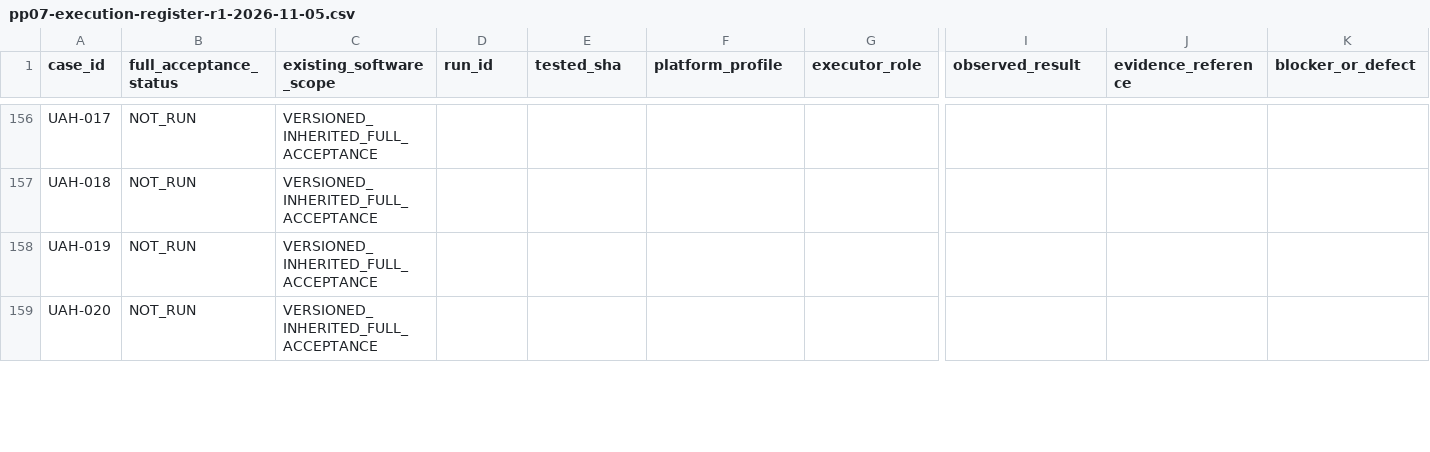
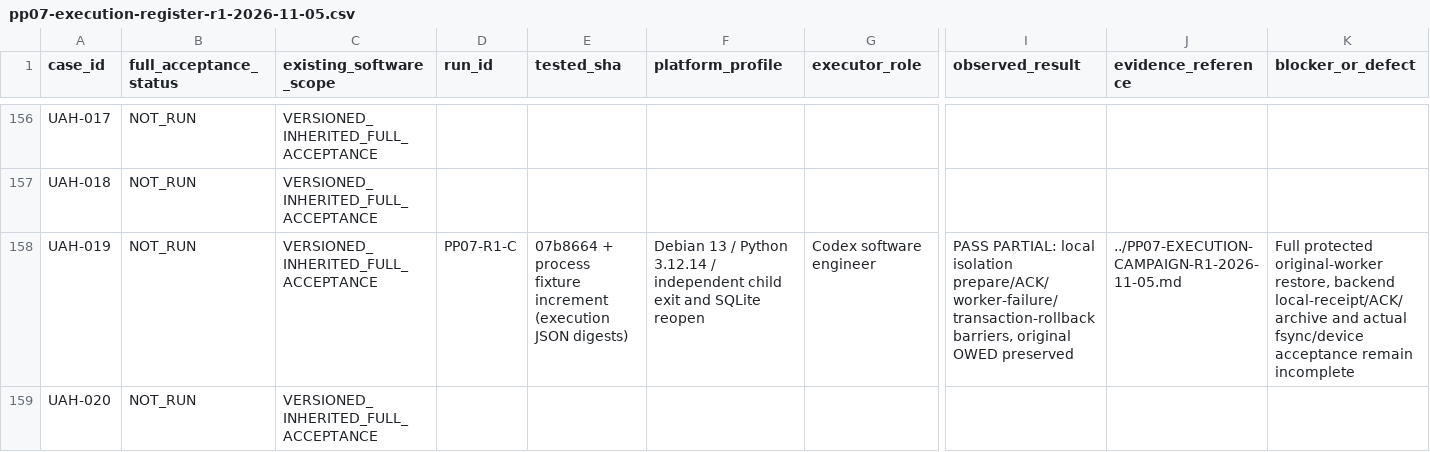
Before and after one commit to pratikto/PhotoBooth, a CSV file: docs/qa/portrait-v2-sandbox/evidence/pp07-execution-register-r1-2026-11-05.csv, drawn as a sheet; only a part is shown, gaps mark what is left out; the diff covers the shown part only; the diff names each change by its address in the sheet, - before the commit and + after, or states it on an @@ line.

```diff
--- a/docs/qa/portrait-v2-sandbox/evidence/pp07-execution-register-r1-2026-11-05.csv
+++ b/docs/qa/portrait-v2-sandbox/evidence/pp07-execution-register-r1-2026-11-05.csv
-D158 (run_id): (empty)
+D158 (run_id): PP07-R1-C
-E158 (tested_sha): (empty)
+E158 (tested_sha): 07b8664 + process fixture increment (execution JSON digests)
-F158 (platform_profile): (empty)
+F158 (platform_profile): Debian 13 / Python 3.12.14 / independent child exit and SQLite reopen
-G158 (executor_role): (empty)
+G158 (executor_role): Codex software engineer
-I158 (observed_result): (empty)
+I158 (observed_result): PASS PARTIAL: local isolation prepare/ACK/worker-failure/transaction-rollback barriers, original OWED preserved
-J158 (evidence_reference): (empty)
+J158 (evidence_reference): ../PP07-EXECUTION-CAMPAIGN-R1-2026-11-05.md
-K158 (blocker_or_defect): (empty)
+K158 (blocker_or_defect): Full protected original-worker restore, backend local-receipt/ACK/archive and actual fsync/device acceptance remain incomplete
```
Also changed, not shown: 41 edited cells elsewhere in this file, 4 other files.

◆ THE PROBLEM ◆
Only the records are wanted, copied exactly, with the pictures dropped.

◆ RESPONSE ◆
Before and after one commit to pratikto/PhotoBooth, a CSV file: docs/qa/portrait-v2-sandbox/evidence/pp07-execution-register-r1-2026-11-05.csv, drawn as a sheet; only a part is shown, gaps mark what is left out; the diff covers the shown part only; the diff names each change by its address in the sheet, - before the commit and + after, or states it on an @@ line.

```diff
--- a/docs/qa/portrait-v2-sandbox/evidence/pp07-execution-register-r1-2026-11-05.csv
+++ b/docs/qa/portrait-v2-sandbox/evidence/pp07-execution-register-r1-2026-11-05.csv
-D158 (run_id): (empty)
+D158 (run_id): PP07-R1-C
-E158 (tested_sha): (empty)
+E158 (tested_sha): 07b8664 + process fixture increment (execution JSON digests)
-F158 (platform_profile): (empty)
+F158 (platform_profile): Debian 13 / Python 3.12.14 / independent child exit and SQLite reopen
-G158 (executor_role): (empty)
+G158 (executor_role): Codex software engineer
-I158 (observed_result): (empty)
+I158 (observed_result): PASS PARTIAL: local isolation prepare/ACK/worker-failure/transaction-rollback barriers, original OWED preserved
-J158 (evidence_reference): (empty)
+J158 (evidence_reference): ../PP07-EXECUTION-CAMPAIGN-R1-2026-11-05.md
-K158 (blocker_or_defect): (empty)
+K158 (blocker_or_defect): Full protected original-worker restore, backend local-receipt/ACK/archive and actual fsync/device acceptance remain incomplete
```
Also changed, not shown: 41 edited cells elsewhere in this file, 4 other files.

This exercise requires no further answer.